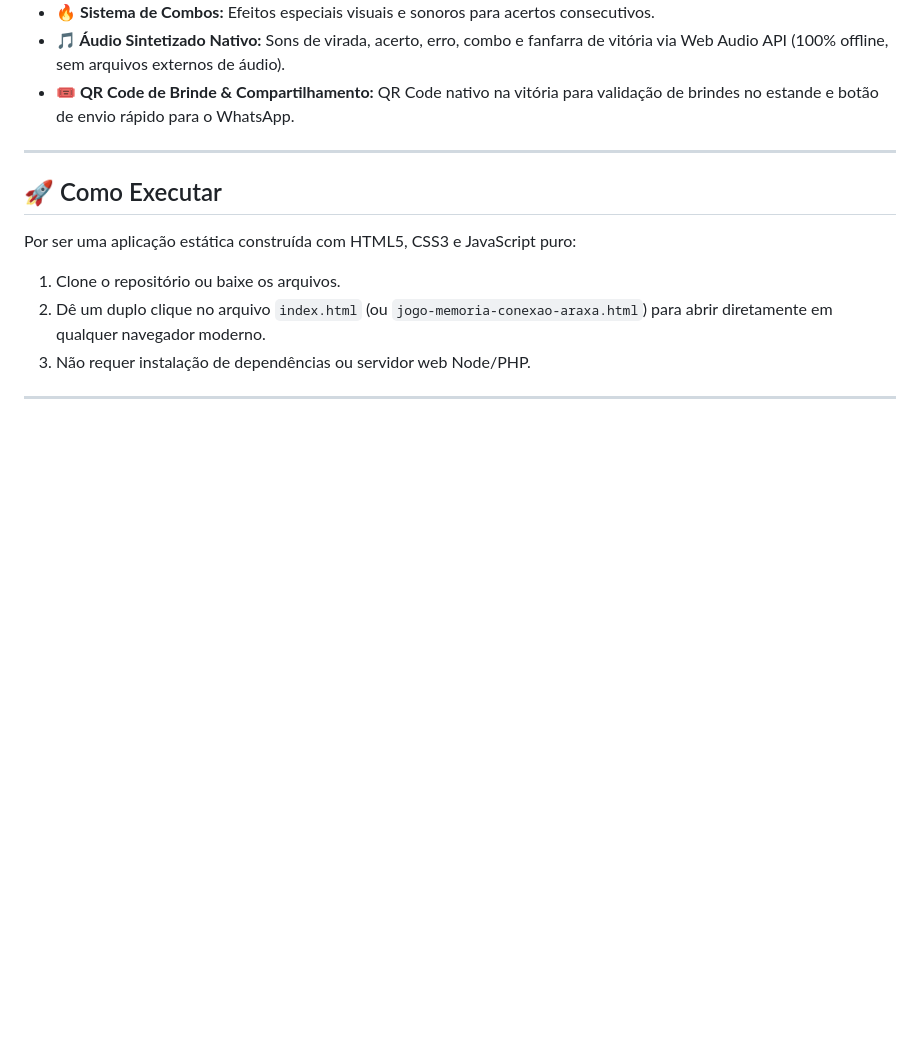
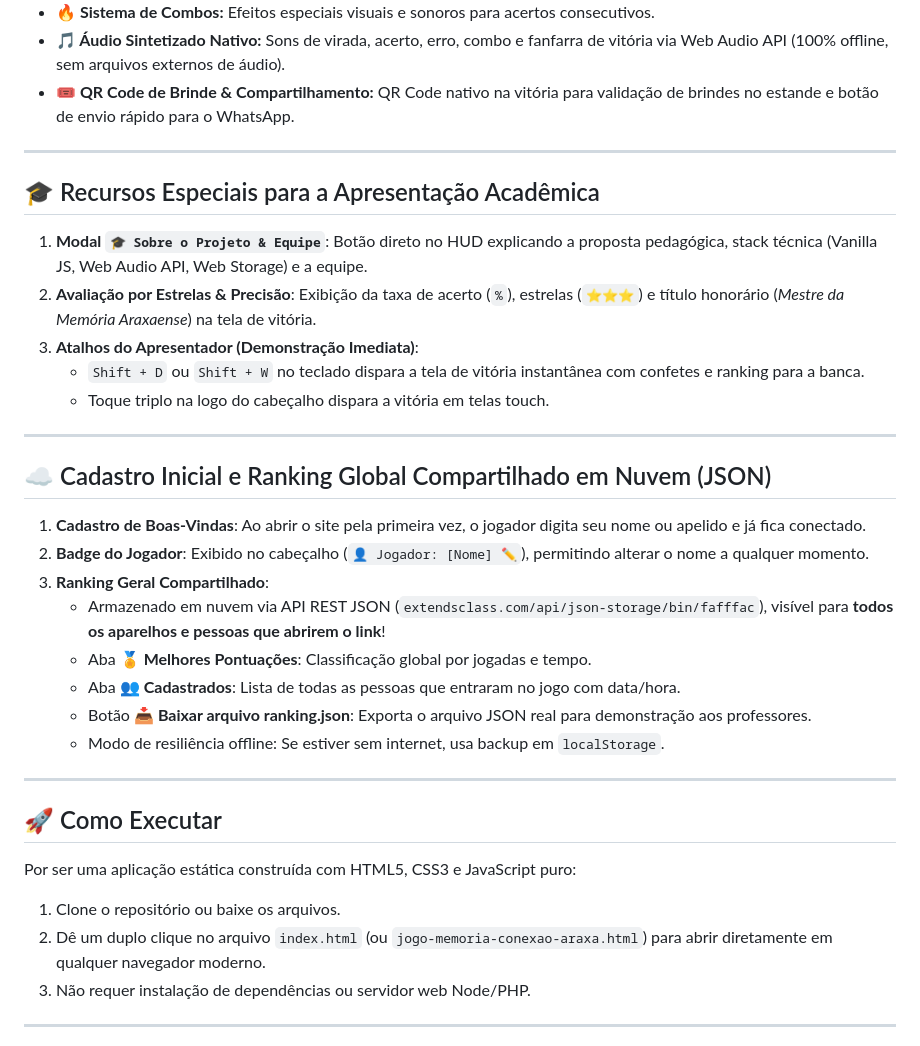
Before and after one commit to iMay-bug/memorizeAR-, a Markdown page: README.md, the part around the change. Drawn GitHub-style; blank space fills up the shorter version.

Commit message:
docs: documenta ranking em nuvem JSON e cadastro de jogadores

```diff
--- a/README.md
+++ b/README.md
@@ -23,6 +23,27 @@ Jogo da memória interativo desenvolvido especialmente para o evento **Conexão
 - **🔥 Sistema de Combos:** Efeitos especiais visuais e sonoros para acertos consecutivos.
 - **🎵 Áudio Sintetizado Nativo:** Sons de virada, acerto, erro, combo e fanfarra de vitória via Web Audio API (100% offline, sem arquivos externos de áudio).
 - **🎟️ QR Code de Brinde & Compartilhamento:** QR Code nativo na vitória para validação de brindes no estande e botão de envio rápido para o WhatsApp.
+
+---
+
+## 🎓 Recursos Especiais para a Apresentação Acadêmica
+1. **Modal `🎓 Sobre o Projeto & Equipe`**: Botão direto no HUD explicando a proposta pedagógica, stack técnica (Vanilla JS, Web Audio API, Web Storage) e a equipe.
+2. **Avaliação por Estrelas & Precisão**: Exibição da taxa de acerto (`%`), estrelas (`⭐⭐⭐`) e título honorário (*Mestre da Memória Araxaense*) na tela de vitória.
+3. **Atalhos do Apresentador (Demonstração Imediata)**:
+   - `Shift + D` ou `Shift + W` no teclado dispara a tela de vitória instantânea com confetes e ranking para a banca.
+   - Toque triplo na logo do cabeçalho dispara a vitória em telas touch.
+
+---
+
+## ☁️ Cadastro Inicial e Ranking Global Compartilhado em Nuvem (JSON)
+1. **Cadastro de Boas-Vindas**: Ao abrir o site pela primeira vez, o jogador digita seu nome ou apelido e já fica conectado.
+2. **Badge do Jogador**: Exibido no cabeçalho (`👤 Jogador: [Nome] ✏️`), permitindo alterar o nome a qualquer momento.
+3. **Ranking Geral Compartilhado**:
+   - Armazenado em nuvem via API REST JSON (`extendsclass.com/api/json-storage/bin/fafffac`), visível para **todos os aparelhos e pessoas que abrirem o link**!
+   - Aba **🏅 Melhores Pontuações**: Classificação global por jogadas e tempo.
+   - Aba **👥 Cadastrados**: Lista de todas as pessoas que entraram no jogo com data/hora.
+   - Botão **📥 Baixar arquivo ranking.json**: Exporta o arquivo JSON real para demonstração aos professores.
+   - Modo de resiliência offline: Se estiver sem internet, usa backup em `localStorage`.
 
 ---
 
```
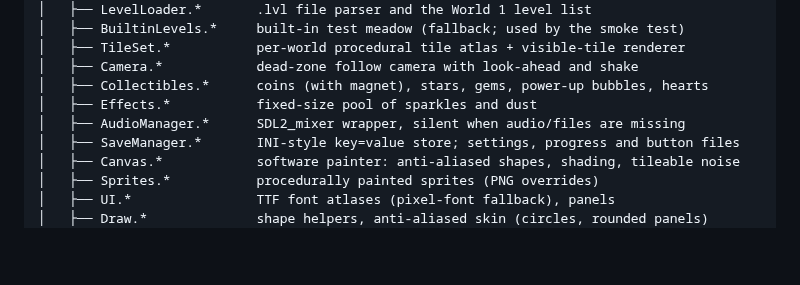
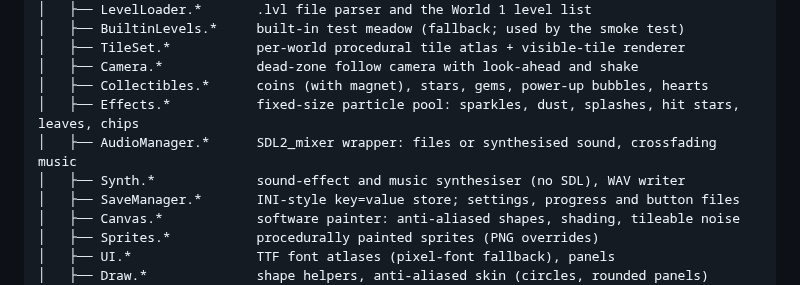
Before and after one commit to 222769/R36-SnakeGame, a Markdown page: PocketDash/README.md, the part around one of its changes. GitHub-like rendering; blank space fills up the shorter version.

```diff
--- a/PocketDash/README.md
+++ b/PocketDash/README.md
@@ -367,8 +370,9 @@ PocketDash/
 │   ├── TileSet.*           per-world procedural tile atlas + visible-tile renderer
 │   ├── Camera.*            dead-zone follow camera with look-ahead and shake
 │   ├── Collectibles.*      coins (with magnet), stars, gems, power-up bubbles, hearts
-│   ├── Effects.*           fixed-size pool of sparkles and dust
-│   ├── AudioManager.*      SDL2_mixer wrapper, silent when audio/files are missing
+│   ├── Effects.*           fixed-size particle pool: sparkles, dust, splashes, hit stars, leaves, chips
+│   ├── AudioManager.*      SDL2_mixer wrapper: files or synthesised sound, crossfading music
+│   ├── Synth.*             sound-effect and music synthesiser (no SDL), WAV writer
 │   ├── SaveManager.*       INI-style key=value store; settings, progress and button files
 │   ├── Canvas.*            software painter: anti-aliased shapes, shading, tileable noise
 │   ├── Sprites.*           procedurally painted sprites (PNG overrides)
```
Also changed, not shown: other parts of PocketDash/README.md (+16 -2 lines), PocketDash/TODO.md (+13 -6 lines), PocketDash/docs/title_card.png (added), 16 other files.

- **What you are asked to do**:
I need the entries printed exactly, with each picture left out.

- **Result below**:
Before and after one commit to iMay-bug/memorizeAR-, a Markdown page: README.md, the part around the change. Drawn GitHub-style; blank space fills up the shorter version.

Commit message:
docs: documenta ranking em nuvem JSON e cadastro de jogadores

```diff
--- a/README.md
+++ b/README.md
@@ -23,6 +23,27 @@ Jogo da memória interativo desenvolvido especialmente para o evento **Conexão
 - **🔥 Sistema de Combos:** Efeitos especiais visuais e sonoros para acertos consecutivos.
 - **🎵 Áudio Sintetizado Nativo:** Sons de virada, acerto, erro, combo e fanfarra de vitória via Web Audio API (100% offline, sem arquivos externos de áudio).
 - **🎟️ QR Code de Brinde & Compartilhamento:** QR Code nativo na vitória para validação de brindes no estande e botão de envio rápido para o WhatsApp.
+
+---
+
+## 🎓 Recursos Especiais para a Apresentação Acadêmica
+1. **Modal `🎓 Sobre o Projeto & Equipe`**: Botão direto no HUD explicando a proposta pedagógica, stack técnica (Vanilla JS, Web Audio API, Web Storage) e a equipe.
+2. **Avaliação por Estrelas & Precisão**: Exibição da taxa de acerto (`%`), estrelas (`⭐⭐⭐`) e título honorário (*Mestre da Memória Araxaense*) na tela de vitória.
+3. **Atalhos do Apresentador (Demonstração Imediata)**:
+   - `Shift + D` ou `Shift + W` no teclado dispara a tela de vitória instantânea com confetes e ranking para a banca.
+   - Toque triplo na logo do cabeçalho dispara a vitória em telas touch.
+
+---
+
+## ☁️ Cadastro Inicial e Ranking Global Compartilhado em Nuvem (JSON)
+1. **Cadastro de Boas-Vindas**: Ao abrir o site pela primeira vez, o jogador digita seu nome ou apelido e já fica conectado.
+2. **Badge do Jogador**: Exibido no cabeçalho (`👤 Jogador: [Nome] ✏️`), permitindo alterar o nome a qualquer momento.
+3. **Ranking Geral Compartilhado**:
+   - Armazenado em nuvem via API REST JSON (`extendsclass.com/api/json-storage/bin/fafffac`), visível para **todos os aparelhos e pessoas que abrirem o link**!
+   - Aba **🏅 Melhores Pontuações**: Classificação global por jogadas e tempo.
+   - Aba **👥 Cadastrados**: Lista de todas as pessoas que entraram no jogo com data/hora.
+   - Botão **📥 Baixar arquivo ranking.json**: Exporta o arquivo JSON real para demonstração aos professores.
+   - Modo de resiliência offline: Se estiver sem internet, usa backup em `localStorage`.
 
 ---
 
```
Before and after one commit to 222769/R36-SnakeGame, a Markdown page: PocketDash/README.md, the part around one of its changes. GitHub-like rendering; blank space fills up the shorter version.

```diff
--- a/PocketDash/README.md
+++ b/PocketDash/README.md
@@ -367,8 +370,9 @@ PocketDash/
 │   ├── TileSet.*           per-world procedural tile atlas + visible-tile renderer
 │   ├── Camera.*            dead-zone follow camera with look-ahead and shake
 │   ├── Collectibles.*      coins (with magnet), stars, gems, power-up bubbles, hearts
-│   ├── Effects.*           fixed-size pool of sparkles and dust
-│   ├── AudioManager.*      SDL2_mixer wrapper, silent when audio/files are missing
+│   ├── Effects.*           fixed-size particle pool: sparkles, dust, splashes, hit stars, leaves, chips
+│   ├── AudioManager.*      SDL2_mixer wrapper: files or synthesised sound, crossfading music
+│   ├── Synth.*             sound-effect and music synthesiser (no SDL), WAV writer
 │   ├── SaveManager.*       INI-style key=value store; settings, progress and button files
 │   ├── Canvas.*            software painter: anti-aliased shapes, shading, tileable noise
 │   ├── Sprites.*           procedurally painted sprites (PNG overrides)
```
Also changed, not shown: other parts of PocketDash/README.md (+16 -2 lines), PocketDash/TODO.md (+13 -6 lines), PocketDash/docs/title_card.png (added), 16 other files.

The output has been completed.